WHAT TO DO> If a line of the data below holds the string "number", copy it.

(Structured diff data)
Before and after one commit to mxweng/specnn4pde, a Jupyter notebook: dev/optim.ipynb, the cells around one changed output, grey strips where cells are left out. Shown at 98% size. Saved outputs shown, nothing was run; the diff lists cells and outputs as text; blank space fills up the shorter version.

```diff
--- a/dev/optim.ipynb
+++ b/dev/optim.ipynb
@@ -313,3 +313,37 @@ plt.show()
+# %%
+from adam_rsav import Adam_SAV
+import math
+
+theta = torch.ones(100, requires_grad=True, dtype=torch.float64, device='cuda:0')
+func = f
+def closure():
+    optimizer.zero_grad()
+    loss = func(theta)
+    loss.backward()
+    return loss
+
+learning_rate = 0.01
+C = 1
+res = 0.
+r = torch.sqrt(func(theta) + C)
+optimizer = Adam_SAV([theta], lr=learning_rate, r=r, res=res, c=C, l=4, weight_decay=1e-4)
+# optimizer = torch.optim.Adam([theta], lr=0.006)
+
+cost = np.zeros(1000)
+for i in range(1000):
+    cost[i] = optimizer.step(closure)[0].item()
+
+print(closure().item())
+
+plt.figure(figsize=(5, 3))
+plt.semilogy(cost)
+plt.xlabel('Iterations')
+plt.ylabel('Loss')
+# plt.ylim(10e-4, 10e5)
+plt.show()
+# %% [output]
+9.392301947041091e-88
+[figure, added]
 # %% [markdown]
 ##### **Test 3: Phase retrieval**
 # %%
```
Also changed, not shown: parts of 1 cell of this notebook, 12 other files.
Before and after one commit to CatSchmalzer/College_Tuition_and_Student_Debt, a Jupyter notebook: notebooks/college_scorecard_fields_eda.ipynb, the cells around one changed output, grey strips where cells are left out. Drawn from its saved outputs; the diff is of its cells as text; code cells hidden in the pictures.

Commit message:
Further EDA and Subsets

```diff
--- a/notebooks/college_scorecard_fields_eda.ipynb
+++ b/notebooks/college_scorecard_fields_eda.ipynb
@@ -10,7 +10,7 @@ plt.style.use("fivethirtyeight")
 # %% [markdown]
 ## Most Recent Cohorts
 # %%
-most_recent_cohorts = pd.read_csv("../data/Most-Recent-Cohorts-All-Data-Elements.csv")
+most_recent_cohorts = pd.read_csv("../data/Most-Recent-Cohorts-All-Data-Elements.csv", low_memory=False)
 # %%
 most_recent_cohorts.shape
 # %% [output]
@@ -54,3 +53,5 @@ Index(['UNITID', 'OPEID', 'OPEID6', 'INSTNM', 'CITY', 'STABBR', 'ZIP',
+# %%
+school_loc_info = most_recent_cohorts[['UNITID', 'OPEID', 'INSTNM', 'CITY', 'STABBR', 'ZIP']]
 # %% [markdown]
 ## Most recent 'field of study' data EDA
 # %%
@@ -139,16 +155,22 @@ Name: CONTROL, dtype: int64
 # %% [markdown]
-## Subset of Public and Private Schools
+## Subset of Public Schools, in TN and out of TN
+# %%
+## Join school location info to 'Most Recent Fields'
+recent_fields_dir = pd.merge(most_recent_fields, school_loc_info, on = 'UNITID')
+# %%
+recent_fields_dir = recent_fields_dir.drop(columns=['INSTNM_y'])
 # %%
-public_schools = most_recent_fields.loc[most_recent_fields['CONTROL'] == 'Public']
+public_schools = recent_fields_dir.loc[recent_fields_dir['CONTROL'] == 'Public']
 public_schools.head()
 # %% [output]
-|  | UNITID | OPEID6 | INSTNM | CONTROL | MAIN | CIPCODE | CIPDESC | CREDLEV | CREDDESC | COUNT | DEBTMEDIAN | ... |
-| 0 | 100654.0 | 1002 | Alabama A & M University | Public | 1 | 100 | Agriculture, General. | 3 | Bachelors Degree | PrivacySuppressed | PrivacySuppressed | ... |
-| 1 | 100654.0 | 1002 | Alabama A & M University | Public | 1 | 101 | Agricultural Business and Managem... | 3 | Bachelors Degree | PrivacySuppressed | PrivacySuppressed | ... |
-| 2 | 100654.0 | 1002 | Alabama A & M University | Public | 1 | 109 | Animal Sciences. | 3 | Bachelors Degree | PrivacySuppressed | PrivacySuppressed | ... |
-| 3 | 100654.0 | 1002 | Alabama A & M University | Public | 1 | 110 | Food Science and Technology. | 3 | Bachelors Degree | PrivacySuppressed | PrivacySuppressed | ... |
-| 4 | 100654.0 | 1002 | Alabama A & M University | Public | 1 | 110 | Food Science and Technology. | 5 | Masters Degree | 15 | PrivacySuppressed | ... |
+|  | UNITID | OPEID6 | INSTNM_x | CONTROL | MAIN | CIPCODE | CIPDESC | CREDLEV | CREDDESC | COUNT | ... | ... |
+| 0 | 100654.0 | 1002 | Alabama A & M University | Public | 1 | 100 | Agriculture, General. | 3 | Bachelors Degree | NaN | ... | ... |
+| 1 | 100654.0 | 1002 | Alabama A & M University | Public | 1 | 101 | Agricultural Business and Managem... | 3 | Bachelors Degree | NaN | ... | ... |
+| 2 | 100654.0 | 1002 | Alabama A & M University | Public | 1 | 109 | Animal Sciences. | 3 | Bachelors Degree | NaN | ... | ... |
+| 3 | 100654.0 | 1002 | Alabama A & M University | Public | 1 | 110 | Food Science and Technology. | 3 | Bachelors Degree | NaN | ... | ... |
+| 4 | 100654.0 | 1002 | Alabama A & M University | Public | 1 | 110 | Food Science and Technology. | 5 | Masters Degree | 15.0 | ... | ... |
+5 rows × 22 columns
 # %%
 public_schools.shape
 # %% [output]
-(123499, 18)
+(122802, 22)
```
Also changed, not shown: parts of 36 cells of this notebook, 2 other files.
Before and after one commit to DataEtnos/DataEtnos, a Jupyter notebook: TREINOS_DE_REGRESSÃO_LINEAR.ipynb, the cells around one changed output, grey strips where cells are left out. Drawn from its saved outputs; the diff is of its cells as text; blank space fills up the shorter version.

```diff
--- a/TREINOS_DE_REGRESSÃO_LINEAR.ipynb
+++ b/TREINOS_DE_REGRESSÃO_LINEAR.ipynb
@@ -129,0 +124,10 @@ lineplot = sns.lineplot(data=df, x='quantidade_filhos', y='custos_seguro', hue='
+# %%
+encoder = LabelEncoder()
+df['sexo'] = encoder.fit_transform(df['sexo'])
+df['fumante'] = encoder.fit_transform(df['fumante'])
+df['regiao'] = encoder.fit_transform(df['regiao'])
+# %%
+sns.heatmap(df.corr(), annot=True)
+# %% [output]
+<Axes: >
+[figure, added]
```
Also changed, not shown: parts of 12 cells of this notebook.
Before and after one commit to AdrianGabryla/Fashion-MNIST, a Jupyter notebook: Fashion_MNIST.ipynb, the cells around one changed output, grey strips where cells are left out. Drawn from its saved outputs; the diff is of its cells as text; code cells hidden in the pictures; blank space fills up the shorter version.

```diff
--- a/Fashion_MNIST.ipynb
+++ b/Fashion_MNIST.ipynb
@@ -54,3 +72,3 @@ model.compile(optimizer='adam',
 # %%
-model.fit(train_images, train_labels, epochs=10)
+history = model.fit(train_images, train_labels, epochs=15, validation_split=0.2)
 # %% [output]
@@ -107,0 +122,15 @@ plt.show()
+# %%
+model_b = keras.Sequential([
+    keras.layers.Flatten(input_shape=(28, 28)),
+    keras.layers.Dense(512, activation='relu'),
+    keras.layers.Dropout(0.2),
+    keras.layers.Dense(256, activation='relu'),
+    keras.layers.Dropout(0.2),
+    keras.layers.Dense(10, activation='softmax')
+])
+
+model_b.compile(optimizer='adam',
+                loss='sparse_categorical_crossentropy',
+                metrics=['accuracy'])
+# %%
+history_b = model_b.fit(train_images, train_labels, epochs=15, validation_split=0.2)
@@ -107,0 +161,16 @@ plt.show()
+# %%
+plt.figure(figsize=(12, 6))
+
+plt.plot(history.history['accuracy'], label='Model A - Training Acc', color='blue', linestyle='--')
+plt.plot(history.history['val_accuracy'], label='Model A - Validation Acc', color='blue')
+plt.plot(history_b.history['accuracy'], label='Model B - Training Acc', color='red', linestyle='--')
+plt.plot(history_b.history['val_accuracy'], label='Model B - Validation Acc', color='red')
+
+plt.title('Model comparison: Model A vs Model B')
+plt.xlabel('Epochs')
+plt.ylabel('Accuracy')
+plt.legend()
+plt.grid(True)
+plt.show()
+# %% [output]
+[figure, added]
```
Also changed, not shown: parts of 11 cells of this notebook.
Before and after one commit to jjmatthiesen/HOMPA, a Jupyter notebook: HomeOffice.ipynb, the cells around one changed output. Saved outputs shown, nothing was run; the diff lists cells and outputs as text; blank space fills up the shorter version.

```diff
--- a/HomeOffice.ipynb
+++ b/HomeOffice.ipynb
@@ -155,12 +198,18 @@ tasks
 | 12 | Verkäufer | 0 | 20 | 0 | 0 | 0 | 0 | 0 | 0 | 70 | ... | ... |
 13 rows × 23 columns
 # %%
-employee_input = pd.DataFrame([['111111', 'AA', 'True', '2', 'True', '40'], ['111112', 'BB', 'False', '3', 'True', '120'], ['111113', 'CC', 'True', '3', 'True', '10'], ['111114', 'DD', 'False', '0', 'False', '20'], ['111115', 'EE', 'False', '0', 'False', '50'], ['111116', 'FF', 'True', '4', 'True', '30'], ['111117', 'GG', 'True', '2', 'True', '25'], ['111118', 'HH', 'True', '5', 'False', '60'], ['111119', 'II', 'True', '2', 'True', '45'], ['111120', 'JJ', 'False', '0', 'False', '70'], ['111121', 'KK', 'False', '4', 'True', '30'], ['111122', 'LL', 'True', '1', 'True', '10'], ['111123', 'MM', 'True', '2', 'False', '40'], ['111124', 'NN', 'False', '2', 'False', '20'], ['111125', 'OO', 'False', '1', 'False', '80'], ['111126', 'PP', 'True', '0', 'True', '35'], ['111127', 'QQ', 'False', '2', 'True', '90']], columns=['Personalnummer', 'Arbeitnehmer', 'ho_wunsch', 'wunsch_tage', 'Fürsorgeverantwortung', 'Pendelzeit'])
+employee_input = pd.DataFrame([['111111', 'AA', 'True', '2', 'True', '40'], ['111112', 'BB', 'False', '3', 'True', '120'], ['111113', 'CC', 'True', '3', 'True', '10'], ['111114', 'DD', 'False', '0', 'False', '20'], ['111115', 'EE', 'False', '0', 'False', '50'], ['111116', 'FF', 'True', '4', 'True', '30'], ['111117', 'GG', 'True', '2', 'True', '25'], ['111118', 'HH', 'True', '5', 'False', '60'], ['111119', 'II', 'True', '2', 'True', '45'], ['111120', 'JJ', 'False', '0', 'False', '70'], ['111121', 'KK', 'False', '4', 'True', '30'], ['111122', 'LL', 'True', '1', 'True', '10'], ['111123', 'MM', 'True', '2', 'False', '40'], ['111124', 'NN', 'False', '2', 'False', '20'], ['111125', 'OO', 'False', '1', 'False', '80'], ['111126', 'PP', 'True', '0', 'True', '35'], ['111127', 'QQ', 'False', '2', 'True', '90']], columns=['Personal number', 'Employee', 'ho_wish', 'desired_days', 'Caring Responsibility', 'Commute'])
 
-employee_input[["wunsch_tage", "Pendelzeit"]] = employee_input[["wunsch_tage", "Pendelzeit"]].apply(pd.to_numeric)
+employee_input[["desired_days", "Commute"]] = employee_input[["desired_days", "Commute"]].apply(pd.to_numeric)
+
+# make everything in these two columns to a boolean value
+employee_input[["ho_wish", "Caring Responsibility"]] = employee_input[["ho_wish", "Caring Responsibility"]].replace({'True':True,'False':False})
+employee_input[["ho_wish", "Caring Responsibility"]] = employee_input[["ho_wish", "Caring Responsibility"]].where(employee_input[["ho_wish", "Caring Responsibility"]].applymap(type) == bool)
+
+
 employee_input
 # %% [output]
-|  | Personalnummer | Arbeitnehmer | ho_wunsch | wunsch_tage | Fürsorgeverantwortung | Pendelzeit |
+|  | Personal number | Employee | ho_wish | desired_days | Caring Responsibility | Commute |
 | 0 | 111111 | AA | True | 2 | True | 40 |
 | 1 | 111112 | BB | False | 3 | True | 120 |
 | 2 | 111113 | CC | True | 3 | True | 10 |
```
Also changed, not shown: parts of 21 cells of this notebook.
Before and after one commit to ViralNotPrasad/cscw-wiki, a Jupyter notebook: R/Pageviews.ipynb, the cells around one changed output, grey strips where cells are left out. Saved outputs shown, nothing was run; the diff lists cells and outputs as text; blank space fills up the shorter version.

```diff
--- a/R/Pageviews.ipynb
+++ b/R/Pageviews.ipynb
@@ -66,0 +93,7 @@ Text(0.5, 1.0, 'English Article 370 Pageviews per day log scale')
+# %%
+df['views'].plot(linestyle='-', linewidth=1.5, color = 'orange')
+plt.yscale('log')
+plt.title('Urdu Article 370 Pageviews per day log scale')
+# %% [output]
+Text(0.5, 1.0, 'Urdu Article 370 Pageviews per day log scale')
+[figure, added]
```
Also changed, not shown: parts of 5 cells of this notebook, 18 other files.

SOLUTION>
+employee_input = pd.DataFrame([['111111', 'AA', 'True', '2', 'True', '40'], ['111112', 'BB', 'False', '3', 'True', '120'], ['111113', 'CC', 'True', '3', 'True', '10'], ['111114', 'DD', 'False', '0', 'False', '20'], ['111115', 'EE', 'False', '0', 'False', '50'], ['111116', 'FF', 'True', '4', 'True', '30'], ['111117', 'GG', 'True', '2', 'True', '25'], ['111118', 'HH', 'True', '5', 'False', '60'], ['111119', 'II', 'True', '2', 'True', '45'], ['111120', 'JJ', 'False', '0', 'False', '70'], ['111121', 'KK', 'False', '4', 'True', '30'], ['111122', 'LL', 'True', '1', 'True', '10'], ['111123', 'MM', 'True', '2', 'False', '40'], ['111124', 'NN', 'False', '2', 'False', '20'], ['111125', 'OO', 'False', '1', 'False', '80'], ['111126', 'PP', 'True', '0', 'True', '35'], ['111127', 'QQ', 'False', '2', 'True', '90']], columns=['Personal number', 'Employee', 'ho_wish', 'desired_days', 'Caring Responsibility', 'Commute'])
+|  | Personal number | Employee | ho_wish | desired_days | Caring Responsibility | Commute |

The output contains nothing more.